Some other tidbits:
- Harlan Holmes hates wood. He uses plastic lumber to edge his beds, and a plastic handle on the sledge he uses to pound rebar to keep the plastic lumber in place. “This stuff will outlast us all!” he says proudly.
- To my mind, that’s a sign of legitimacy. Harlan is not a “back-to-the-land”-er, he’s a gardener, and he organizes everything along the axis of what’s good for the garden, not what’s, you know, made of indigenous materials or whatever. Amish farmers are the same way; they’re not anti-tractor, they’re anti-dependence. Amish farmers love translucent fiberglass roofing, for example.
- He definitely prefers not to use water-soluble commercial fertilizers in his garden, though. For example, once our soil test results come back, we’ll be calculating the amount of alfalfa, soy meal, powdered greenstone, and other stuff to mix in to get the nutrient balance right. This is done, er… now-ish, and stored in plastic tubs in the garage over the winter.
- Though on the other side once again, this guy is not averse to using technology in the service of the garden. He’s got a salt shaker that he uses to introduce trace amounts of boron to the soil when it’s needed. And he’s looking for a good source of molybdenum.
My favorite part is when Harlan showed his true colors as a 110% unrepentant, high school teacher style gardening nerd: he displayed slides of his “leaning stick”, a device he made out of a one-legged spring-tipped field stool and a Nordic Track hip pad, which he then rigged with a harness and strapped to his chest so he can lean way over in the garden and use both hands. He showed us a picture with this remarkable device attached, in which he looked EXACTLY like a confident Victorian gentleman inventor with his balsa flying machine: straps surrounding his shoulders, spring-tipped steel post protruding out in front. This guy is a sandal-wearing gardening cyborg, man.
In case it isn’t clear by this point, I’m enjoying the hell out of this class, not least because you get to go BACKSTAGE at Longwood, though so far I still haven’t seen one person doing any actual work. In all seriousness, it’s like the Wonka factory. All the work must get done between four and six AM, or something. And the classroom is an excellent throwback to middle school, with desk chairs that squeak when you deploy the folding arm, and an actual by-god transparency projector, which is such a nice change from Powerpoint decks delivered over a Proxima I can’t even tell you. Yes, Harlan! Cover up the lower half of the transparency with a sheet of paper so I don’t get distracted by the stuff you’re not talking about yet! Yes, by god, you annotate that xerox diagram with a sharpie! Hell, YEAH!

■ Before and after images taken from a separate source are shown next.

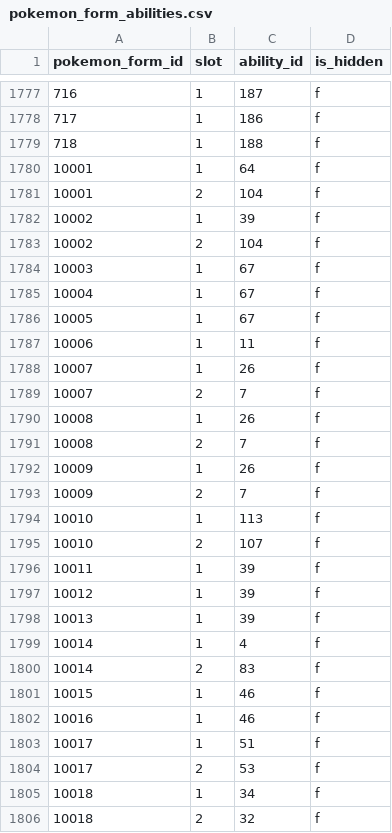
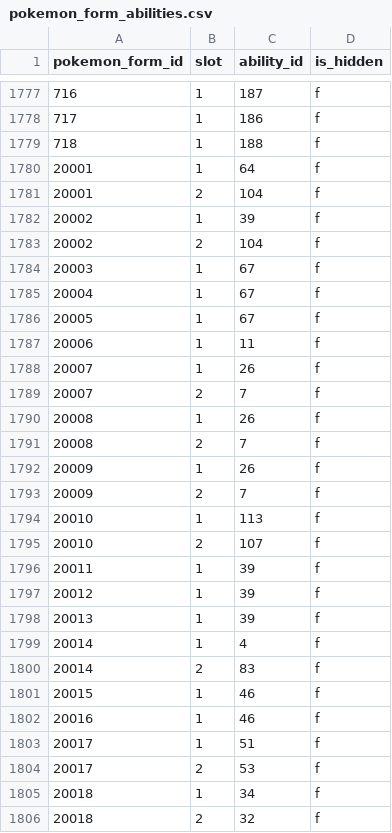
Before and after one commit to CatTrinket/tcod-asb, a CSV file: asb/data/pokemon_form_abilities.csv, drawn as a sheet; only a part is shown, gaps mark what is left out; the diff covers the shown part only.

Commit message:
Add non-default Pokémon forms.

```diff
--- a/asb/data/pokemon_form_abilities.csv
+++ b/asb/data/pokemon_form_abilities.csv
@@ -1779,28 +1779,28 @@ pokemon_form_id,slot,ability_id,is_hidden
 718,1,188,f
-10001,1,64,f
-10001,2,104,f
-10002,1,39,f
-10002,2,104,f
-10003,1,67,f
-10004,1,67,f
-10005,1,67,f
-10006,1,11,f
-10007,1,26,f
-10007,2,7,f
-10008,1,26,f
-10008,2,7,f
-10009,1,26,f
-10009,2,7,f
-10010,1,113,f
-10010,2,107,f
-10011,1,39,f
-10012,1,39,f
-10013,1,39,f
-10014,1,4,f
-10014,2,83,f
-10015,1,46,f
-10016,1,46,f
-10017,1,51,f
-10017,2,53,f
-10018,1,34,f
-10018,2,32,f
+20001,1,64,f
+20001,2,104,f
+20002,1,39,f
+20002,2,104,f
+20003,1,67,f
+20004,1,67,f
+20005,1,67,f
+20006,1,11,f
+20007,1,26,f
+20007,2,7,f
+20008,1,26,f
+20008,2,7,f
+20009,1,26,f
+20009,2,7,f
+20010,1,113,f
+20010,2,107,f
+20011,1,39,f
+20012,1,39,f
+20013,1,39,f
+20014,1,4,f
+20014,2,83,f
+20015,1,46,f
+20016,1,46,f
+20017,1,51,f
+20017,2,53,f
+20018,1,34,f
+20018,2,32,f
```
Also changed, not shown: 33 edited cells elsewhere in this file, 3 other files.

So both Kate and I are having a great time, though our to-do list gets longer by the day. I now have to go sharpen a shovel, and we need to order some planter’s paper, with which we’ll cover the sod in the area we’re going to plant in the spring. And we need to buy a min/max thermometer, and… and… phew! Lydia is having a great time planting bulbs, though, and she l-o-o-o-o-oves weeding.
So: so far, gardening hobby? Four stars. And we’d better learn fast, because after fifteen years of work, Harlan has reached 17% organic material in his beds, and a perfect balance of both primary and secondary nutrients. Next year, he’s going to try a system involving pats of hay, seeding the plants, and then basically walking away and letting nature take its course which you can do when the beds are perfectly tuned. At that point, I’m pretty sure he’s going to turn into a being of Pure Energy and become unavailable to teach classes, only appearing with a silvery nimbus to gardeners, his leaning stool sticking out from his glowing chest:
“Plastic lumber!” he will say in a chiming, ethereal voice. “It will outlast all of us!”
PS: I just went back and re-read the course description, which says that Harlan (“Jim”) will show you “…how to integrate gardening tasks into your busy life by spreading them over an entire year.” Ha ha ha ha ha! This is, of course, true for some definitions of “integrate.”